Public libraries are crucial to their communities, especially when it comes to technology. According to January’s issue of Library Technology Reports:
- 98.9 percent of public library branches offer public Internet.
- In 2007–2008, 100 percent of rural high-poverty outlets provide public Internet access, a significant increase from 85.7 percent the previous year.
- 65.2 percent of public library branches offer wireless Internet access, up from 54.2 percent in 2006–2007.
- 72.5 percent of library branches report that they are the only provider of free public computer and Internet access in their communities. This is more common in rural communities, where 82.5 percent of libraries report that this is the case.
I think that last point is worth repeating. Almost three quarters of public library branches are the only source of free computer and Internet access in their communities. Lest anyone think these findings are distorted to support some sort of agenda, even the mainstream media has reported similar trends. Of course, this is all in addition to the fact that the demand for library services is currently going through the roof, as reported here by CBS, here by NBC and here by the Boston Globe.
We are dealing with one of the worst economic crises in history, and the first to occur during the Internet age. Unemployment is at a 16 year high, and these days, the Internet is an essential tool for job-hunting. Broadband access in one’s home can cost fifty dollars a month. So at a time like this, how could anyone argue that the only free source of Internet access in their community is expendable?

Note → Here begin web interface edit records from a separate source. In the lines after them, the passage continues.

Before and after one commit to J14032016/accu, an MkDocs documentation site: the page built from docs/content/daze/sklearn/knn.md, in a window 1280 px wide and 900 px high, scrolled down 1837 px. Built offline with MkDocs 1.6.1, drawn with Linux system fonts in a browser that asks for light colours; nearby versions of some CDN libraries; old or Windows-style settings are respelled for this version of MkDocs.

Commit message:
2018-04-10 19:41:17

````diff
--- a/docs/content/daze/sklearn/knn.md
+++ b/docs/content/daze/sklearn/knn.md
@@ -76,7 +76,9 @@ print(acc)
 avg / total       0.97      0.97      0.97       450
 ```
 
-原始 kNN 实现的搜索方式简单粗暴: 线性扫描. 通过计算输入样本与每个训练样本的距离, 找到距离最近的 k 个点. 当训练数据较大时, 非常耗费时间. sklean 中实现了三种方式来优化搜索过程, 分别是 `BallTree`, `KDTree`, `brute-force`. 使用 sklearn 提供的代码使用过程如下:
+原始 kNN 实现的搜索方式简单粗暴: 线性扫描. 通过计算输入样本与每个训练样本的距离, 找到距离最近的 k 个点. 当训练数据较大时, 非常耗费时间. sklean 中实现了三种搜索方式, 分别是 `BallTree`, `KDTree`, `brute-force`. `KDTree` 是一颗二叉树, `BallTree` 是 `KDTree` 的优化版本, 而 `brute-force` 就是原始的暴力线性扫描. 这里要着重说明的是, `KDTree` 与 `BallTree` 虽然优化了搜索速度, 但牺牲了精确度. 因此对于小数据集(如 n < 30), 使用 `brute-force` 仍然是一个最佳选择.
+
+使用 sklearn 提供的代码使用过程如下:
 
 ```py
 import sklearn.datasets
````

As a profession, we’ve never been shy about organizing. The admirable effort put forth by ordinary citizens in